Case Report: Successful Treatment of Acute Generalized Exanthematous Pustulosis With Secukinumab.Front Med (Lausanne). 2021; 8:758354.FM
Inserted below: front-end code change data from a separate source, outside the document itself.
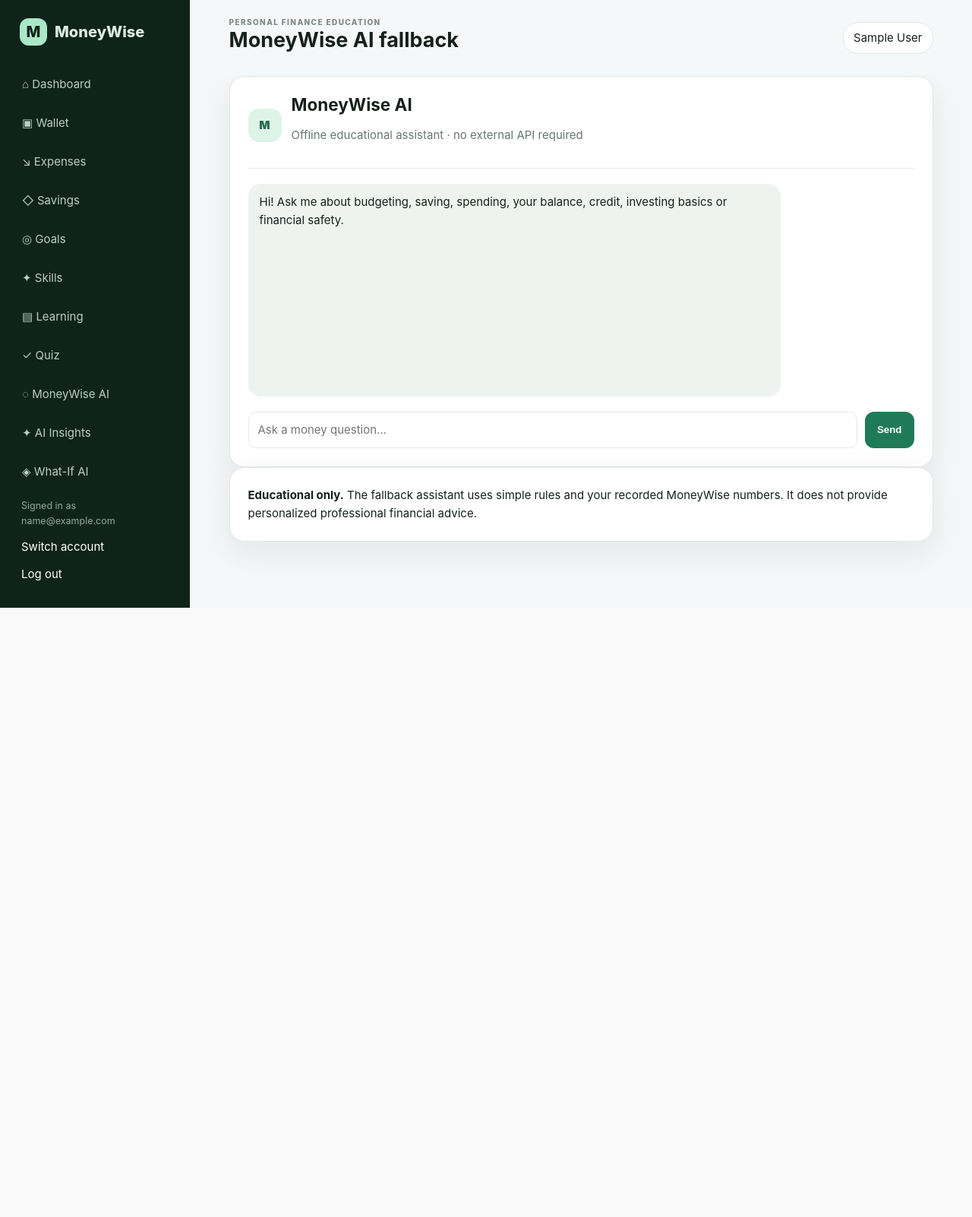
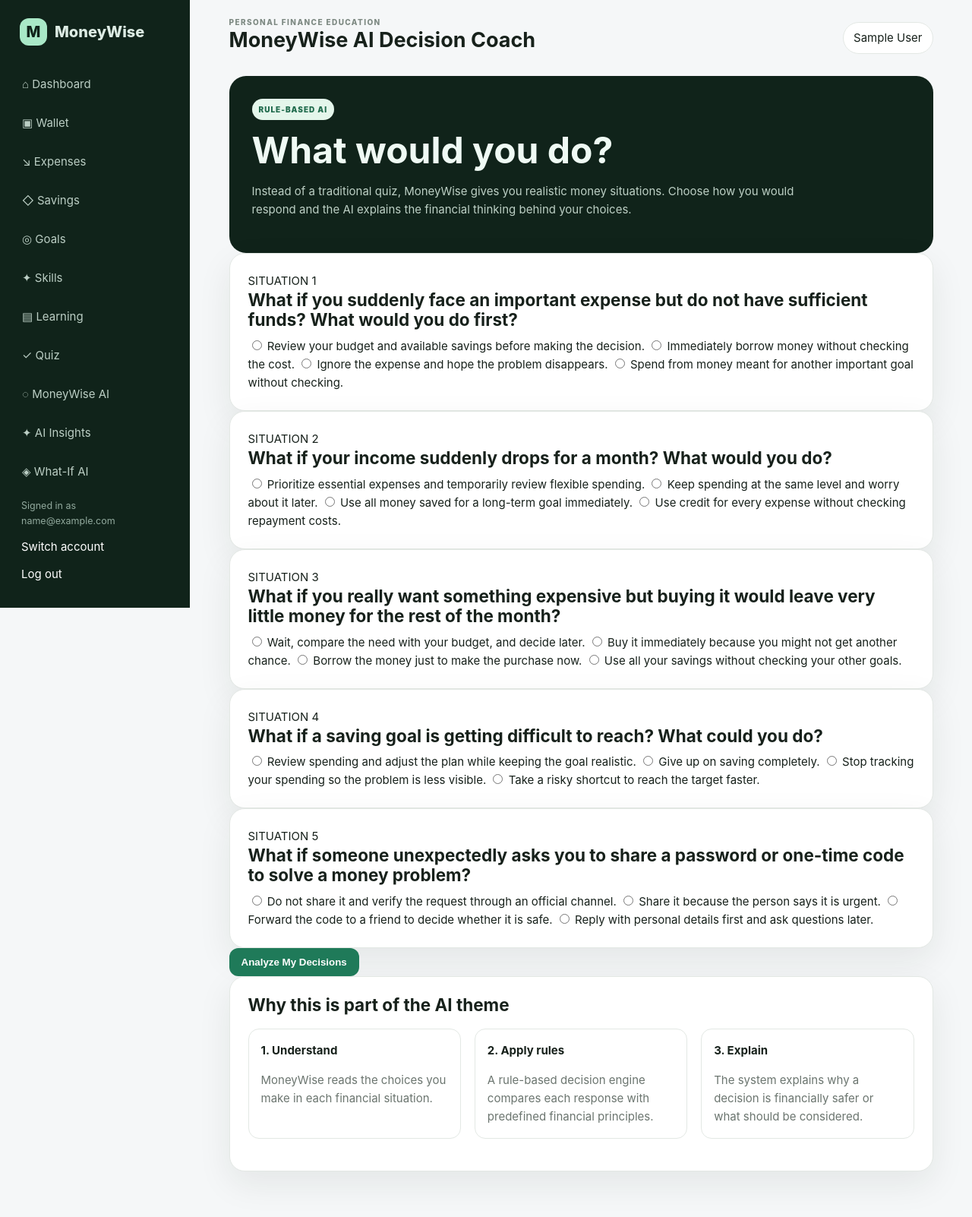
Before and after one commit to Rudraksh-3110/Moneywise.4, a Flask app: page /chatbot in a window 1280 px wide. Shown: the whole page at 76% size. Before the commit the page ends 800 px from the top, so only its background shows below. Run offline with Flask 3, Linux system fonts and the light colour scheme; the visitor is signed in with stand-in values (Sample User, id 1); data comes from the database, SQL or seed files in the repository.

Commit message:
Create MoneyWise AI decision questionnaire

```diff
--- a/templates/chatbot.html
+++ b/templates/chatbot.html
@@ -1,2 +1,59 @@
-{% extends "base.html" %}{% block title %}MoneyWise AI — MoneyWise{% endblock %}{% block heading %}MoneyWise AI fallback{% endblock %}
-{% block content %}<div class="chat-wrap card"><div class="chat-header"><div class="ai-avatar">M</div><div><h2>MoneyWise AI</h2><p class="muted">Offline educational assistant · no external API required</p></div></div><div class="chat-history">{% if not history %}<div class="bot bubble">Hi! Ask me about budgeting, saving, spending, your balance, credit, investing basics or financial safety.</div>{% endif %}{% for h in history %}<div class="user bubble">{{h.user}}</div><div class="bot bubble">{{h.bot}}</div>{% endfor %}</div><form method="post" class="chat-input"><input name="message" placeholder="Ask a money question…" autocomplete="off" required><button class="btn primary">Send</button></form></div><div class="card disclaimer"><strong>Educational only.</strong> The fallback assistant uses simple rules and your recorded MoneyWise numbers. It does not provide personalized professional financial advice.</div>{% endblock %}
+{% extends "base.html" %}
+{% block title %}MoneyWise AI — MoneyWise{% endblock %}
+{% block heading %}MoneyWise AI Decision Coach{% endblock %}
+{% block content %}
+<div class="ai-hero">
+  <div>
+    <span class="badge">RULE-BASED AI</span>
+    <h2>What would you do?</h2>
+    <p>Instead of a traditional quiz, MoneyWise gives you realistic money situations. Choose how you would respond and the AI explains the financial thinking behind your choices.</p>
+  </div>
+</div>
+
+<form method="post" class="scenario-form">
+  {% for scenario in scenarios %}
+  <div class="card scenario-card">
+    <div class="scenario-number">SITUATION {{ loop.index }}</div>
+    <h2>{{ scenario.question }}</h2>
+    <div class="scenario-options">
+      {% for value, label in scenario.options %}
+      <label class="scenario-option">
+        <input type="radio" name="{{ scenario.id }}" value="{{ value }}" required>
+        <span>{{ label }}</span>
+      </label>
+      {% endfor %}
+    </div>
+  </div>
+  {% endfor %}
+  <button class="btn primary scenario-submit" type="submit">Analyze My Decisions</button>
+</form>
+
+{% if result %}
+<div class="card scenario-result">
+  <span class="badge">AI DECISION ANALYSIS</span>
+  <h2>Your MoneyWise analysis</h2>
+  <div class="grid three">
+    <div class="stat-card"><span>Decisions aligned with recommended principles</span><strong>{{ result.score }}/{{ result.total }}</strong></div>
+    <div class="stat-card"><span>AI approach</span><strong>Explainable</strong></div>
+    <div class="stat-card"><span>System type</span><strong>Rule-based</strong></div>
+  </div>
+  <div class="ai-insight pattern"><strong>✦ What MoneyWise noticed</strong><p>{{ result.summary }}</p></div>
+  {% for item in result.results %}
+  <div class="ai-insight {% if item.correct %}positive{% else %}attention{% endif %}">
+    <strong>{{ loop.index }}. {{ "Strong decision" if item.correct else "Think about this choice" }}</strong>
+    <p><strong>Your response:</strong> {{ item.selected }}</p>
+    <p>{{ item.reason }}</p>
+  </div>
+  {% endfor %}
+</div>
+{% endif %}
+
+<div class="card">
+  <h2>Why this is part of the AI theme</h2>
+  <div class="grid three">
+    <div class="mini-feature"><strong>1. Understand</strong><p>MoneyWise reads the choices you make in each financial situation.</p></div>
+    <div class="mini-feature"><strong>2. Apply rules</strong><p>A rule-based decision engine compares each response with predefined financial principles.</p></div>
+    <div class="mini-feature"><strong>3. Explain</strong><p>The system explains why a decision is financially safer or what should be considered.</p></div>
+  </div>
+</div>
+{% endblock %}
```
Acute generalized exanthematous pustulosis is a severe, usually drug-related reaction, characterized by an acute onset of mainly small non-follicular pustules on an erythematous base. Most cases of acute generalized exanthematous pustulosis (AGEP) clear quickly with a systemic corticosteroid, but severe or recalcitrant cases may need other systemic therapies. In this case, a man in his 40 s with a history of psoriasis consulted a physician about widespread erythema, pustules, target lesions, and fever after the administration of a quadruple antituberculosis drug. Routine laboratory testing revealed elevated white blood cell count and C-reactive protein. The histopathology showed subcorneal pustules, spongiosis as well as lymphocyte and eosinophils infiltration in the dermis. The patient was diagnosed with definitive AGEP according to the diagnostic score from the EuroSCAR study. Cutaneous lesions especially pustules and erythema multiforme-like lesions on the upper arms and palms are crucial for distinguishing AGEP from Generalized pustular psoriasis. The patient was treated with secukinumab as a result of his failure to respond to topical corticosteroids and constrain of systemic steroids. Remission with secukinumab therapy was safe without increased risks of infections. This case indicates that secukinumab is a potential therapy that can rapidly improve the clinical symptoms of AGEP.